● **THE TASK**
Report the count of lines with "exitDx" in the data below, and no other words.

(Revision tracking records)
═══

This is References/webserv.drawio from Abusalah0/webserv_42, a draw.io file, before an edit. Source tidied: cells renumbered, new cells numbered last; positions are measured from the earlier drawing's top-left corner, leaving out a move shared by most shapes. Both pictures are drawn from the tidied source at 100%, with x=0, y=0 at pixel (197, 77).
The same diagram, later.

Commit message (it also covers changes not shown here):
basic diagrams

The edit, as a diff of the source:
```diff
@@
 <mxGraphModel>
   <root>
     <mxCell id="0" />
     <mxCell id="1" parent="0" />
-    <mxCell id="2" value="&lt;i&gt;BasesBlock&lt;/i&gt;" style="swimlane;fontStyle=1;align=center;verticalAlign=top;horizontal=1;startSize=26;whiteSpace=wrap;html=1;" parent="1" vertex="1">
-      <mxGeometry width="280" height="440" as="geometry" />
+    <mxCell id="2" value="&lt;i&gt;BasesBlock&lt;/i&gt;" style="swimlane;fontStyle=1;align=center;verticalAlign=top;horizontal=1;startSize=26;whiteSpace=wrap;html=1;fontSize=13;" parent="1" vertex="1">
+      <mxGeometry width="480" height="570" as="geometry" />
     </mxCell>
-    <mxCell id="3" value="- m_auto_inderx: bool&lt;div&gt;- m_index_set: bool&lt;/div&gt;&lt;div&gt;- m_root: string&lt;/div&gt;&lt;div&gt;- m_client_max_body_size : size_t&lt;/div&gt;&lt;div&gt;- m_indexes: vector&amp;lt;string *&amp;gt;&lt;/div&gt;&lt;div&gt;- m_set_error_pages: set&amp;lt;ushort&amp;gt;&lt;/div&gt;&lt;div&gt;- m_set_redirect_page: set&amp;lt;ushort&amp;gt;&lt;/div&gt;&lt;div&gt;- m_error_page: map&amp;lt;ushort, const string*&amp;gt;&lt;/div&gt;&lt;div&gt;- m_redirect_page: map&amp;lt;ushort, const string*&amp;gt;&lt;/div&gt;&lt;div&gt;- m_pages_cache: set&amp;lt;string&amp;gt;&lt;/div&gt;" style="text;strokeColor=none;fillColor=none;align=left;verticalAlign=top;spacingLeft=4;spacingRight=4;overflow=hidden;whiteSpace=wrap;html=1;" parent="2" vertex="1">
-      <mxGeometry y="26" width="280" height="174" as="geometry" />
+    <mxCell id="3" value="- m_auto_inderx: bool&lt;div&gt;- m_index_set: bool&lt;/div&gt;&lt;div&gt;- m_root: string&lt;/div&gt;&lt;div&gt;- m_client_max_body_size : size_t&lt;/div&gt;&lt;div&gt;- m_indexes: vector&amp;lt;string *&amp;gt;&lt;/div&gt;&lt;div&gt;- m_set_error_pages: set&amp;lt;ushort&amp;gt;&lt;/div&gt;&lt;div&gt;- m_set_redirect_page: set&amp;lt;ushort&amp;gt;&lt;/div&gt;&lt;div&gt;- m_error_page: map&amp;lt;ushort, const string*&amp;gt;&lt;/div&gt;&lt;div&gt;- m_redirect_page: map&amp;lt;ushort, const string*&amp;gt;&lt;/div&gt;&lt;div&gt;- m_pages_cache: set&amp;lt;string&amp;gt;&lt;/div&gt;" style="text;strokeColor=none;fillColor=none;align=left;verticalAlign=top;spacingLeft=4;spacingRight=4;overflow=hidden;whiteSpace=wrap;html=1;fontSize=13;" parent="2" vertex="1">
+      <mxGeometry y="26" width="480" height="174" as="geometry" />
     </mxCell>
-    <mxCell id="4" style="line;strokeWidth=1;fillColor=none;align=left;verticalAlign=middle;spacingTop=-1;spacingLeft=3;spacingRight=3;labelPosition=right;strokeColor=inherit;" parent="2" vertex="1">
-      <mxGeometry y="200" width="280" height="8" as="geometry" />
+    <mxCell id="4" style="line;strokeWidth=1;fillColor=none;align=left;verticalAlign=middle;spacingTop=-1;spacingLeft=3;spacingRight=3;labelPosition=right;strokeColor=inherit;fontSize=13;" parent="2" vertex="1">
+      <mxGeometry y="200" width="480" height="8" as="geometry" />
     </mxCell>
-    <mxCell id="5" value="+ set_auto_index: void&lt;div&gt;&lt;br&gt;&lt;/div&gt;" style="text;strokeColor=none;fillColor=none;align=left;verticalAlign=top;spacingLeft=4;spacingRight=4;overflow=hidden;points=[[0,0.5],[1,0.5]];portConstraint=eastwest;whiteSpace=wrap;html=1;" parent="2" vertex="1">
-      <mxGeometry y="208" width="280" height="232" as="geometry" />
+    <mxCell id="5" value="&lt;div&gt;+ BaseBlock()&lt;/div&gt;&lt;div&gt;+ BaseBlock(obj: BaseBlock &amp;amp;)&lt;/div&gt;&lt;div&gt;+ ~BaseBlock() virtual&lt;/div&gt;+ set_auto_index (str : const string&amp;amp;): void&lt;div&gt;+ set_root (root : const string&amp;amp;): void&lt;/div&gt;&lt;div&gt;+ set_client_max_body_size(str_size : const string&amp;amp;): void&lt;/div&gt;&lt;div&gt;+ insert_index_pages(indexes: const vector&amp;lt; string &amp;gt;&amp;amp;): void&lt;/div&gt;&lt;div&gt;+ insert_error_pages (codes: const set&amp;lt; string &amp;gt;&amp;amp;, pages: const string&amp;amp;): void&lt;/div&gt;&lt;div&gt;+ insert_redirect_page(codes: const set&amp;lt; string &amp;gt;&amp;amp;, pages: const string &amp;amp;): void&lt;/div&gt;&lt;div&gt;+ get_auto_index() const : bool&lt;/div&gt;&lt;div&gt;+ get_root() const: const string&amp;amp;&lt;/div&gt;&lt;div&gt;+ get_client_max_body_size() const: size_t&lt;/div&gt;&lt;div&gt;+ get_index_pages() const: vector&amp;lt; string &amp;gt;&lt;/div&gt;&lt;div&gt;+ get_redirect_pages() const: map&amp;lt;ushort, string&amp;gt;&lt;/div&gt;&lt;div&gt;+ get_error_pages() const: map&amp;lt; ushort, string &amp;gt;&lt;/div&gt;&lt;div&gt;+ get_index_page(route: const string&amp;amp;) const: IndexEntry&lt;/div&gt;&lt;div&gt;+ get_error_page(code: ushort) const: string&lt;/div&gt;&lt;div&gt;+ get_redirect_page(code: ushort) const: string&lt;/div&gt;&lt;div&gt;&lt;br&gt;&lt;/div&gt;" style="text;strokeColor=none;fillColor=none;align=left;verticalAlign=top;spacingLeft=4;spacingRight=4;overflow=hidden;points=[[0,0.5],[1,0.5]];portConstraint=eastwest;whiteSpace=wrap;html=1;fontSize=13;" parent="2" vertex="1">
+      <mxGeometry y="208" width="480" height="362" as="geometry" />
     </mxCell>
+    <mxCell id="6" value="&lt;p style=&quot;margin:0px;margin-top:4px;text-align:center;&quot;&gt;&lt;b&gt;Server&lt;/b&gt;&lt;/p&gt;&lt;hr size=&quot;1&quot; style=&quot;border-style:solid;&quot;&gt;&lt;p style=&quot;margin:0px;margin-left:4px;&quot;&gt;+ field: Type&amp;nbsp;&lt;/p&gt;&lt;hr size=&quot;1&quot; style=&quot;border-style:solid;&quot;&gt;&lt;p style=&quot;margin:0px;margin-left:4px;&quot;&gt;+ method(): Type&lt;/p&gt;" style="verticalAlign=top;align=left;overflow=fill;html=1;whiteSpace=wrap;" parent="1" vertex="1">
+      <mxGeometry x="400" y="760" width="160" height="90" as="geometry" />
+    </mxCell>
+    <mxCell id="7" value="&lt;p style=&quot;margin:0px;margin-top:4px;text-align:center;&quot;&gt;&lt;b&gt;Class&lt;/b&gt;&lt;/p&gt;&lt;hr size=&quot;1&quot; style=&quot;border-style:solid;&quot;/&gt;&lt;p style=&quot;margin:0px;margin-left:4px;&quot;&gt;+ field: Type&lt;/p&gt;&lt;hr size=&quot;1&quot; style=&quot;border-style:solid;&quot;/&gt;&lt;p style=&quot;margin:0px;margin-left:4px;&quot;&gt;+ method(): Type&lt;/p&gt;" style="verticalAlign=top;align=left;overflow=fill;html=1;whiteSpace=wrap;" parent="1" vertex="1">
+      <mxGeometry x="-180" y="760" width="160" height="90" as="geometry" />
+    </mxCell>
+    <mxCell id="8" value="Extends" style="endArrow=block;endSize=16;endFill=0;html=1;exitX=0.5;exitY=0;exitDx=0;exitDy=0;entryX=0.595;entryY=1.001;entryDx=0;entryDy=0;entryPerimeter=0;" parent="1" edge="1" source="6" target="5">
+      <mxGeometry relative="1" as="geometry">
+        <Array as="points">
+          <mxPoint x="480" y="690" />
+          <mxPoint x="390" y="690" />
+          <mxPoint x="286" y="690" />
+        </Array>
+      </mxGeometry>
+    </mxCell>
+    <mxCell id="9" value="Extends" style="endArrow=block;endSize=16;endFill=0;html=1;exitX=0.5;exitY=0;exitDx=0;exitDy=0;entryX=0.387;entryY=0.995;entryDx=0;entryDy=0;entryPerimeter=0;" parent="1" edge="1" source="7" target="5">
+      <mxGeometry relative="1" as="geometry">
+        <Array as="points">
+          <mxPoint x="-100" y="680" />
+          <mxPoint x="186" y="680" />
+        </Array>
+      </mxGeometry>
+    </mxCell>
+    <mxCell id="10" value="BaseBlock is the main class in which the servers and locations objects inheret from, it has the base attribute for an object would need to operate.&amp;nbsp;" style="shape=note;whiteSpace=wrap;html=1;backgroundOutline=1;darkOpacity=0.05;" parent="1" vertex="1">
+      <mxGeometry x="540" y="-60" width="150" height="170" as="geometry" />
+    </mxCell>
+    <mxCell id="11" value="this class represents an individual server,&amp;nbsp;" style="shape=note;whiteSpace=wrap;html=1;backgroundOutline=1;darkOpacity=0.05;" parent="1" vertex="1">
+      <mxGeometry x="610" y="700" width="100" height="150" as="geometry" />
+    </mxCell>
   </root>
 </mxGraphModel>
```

═══

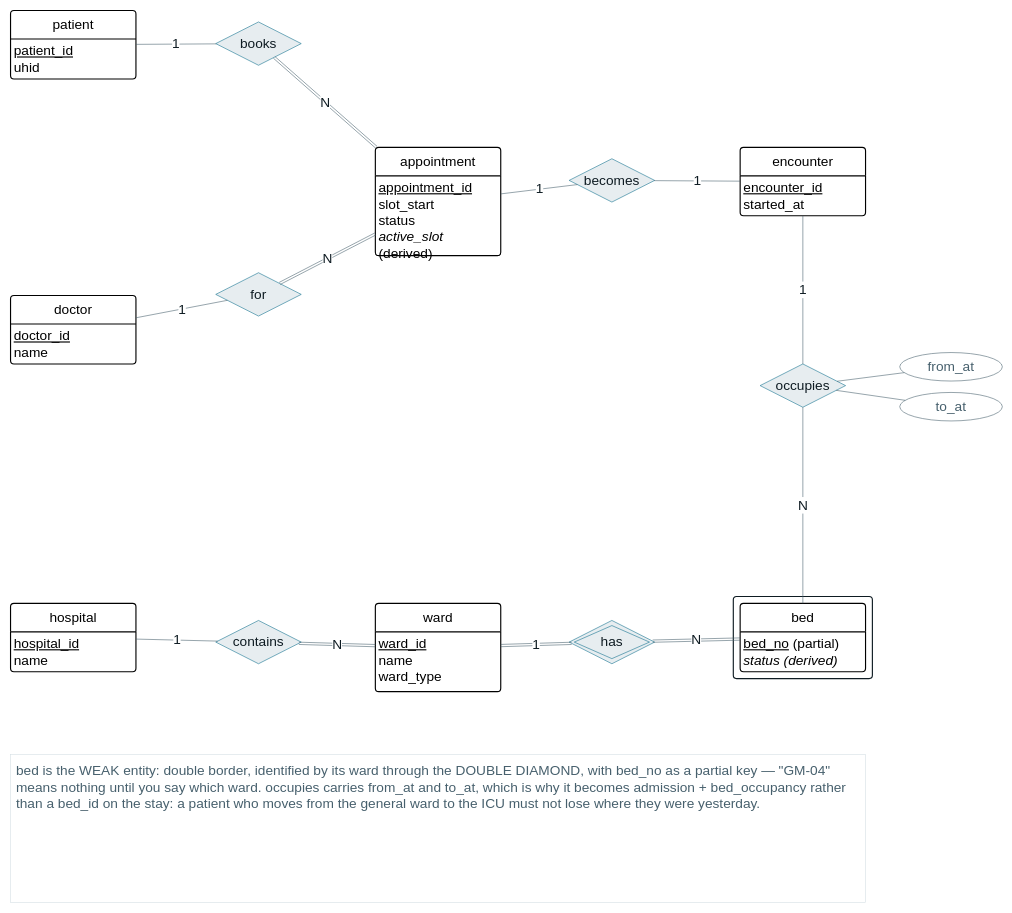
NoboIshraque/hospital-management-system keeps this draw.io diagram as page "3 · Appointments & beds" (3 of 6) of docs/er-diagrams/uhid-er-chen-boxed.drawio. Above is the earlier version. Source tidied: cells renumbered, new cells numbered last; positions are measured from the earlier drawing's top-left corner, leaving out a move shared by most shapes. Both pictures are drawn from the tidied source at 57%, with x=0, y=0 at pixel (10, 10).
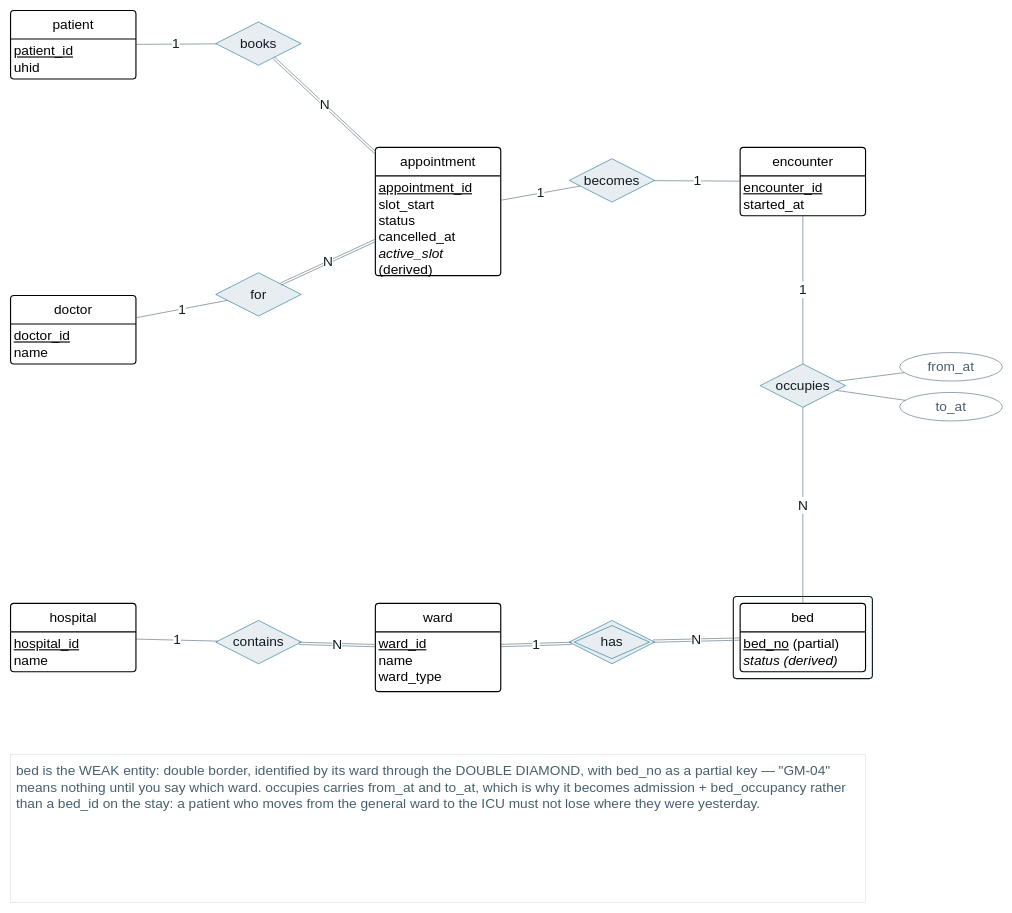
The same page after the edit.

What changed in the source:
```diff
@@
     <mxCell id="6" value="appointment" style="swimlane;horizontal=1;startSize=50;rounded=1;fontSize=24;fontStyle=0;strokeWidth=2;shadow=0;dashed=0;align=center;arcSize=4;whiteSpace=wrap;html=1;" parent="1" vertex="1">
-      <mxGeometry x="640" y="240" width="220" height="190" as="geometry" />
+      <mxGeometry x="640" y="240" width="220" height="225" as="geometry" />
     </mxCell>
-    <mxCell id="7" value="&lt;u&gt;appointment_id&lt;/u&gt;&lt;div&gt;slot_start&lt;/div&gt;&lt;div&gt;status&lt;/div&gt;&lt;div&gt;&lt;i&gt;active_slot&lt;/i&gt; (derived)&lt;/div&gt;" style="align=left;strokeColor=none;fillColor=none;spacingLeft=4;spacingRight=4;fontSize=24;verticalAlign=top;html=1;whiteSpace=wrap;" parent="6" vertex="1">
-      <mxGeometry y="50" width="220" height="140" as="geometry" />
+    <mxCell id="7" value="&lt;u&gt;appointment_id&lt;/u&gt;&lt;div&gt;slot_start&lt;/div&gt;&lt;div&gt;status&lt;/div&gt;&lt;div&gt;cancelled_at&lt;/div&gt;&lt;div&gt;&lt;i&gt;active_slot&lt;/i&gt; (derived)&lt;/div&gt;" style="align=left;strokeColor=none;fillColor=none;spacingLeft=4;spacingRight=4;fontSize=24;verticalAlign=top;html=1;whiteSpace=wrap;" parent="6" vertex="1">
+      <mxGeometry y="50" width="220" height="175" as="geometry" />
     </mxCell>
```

═══

● **RESULT OF THIS TASK**
2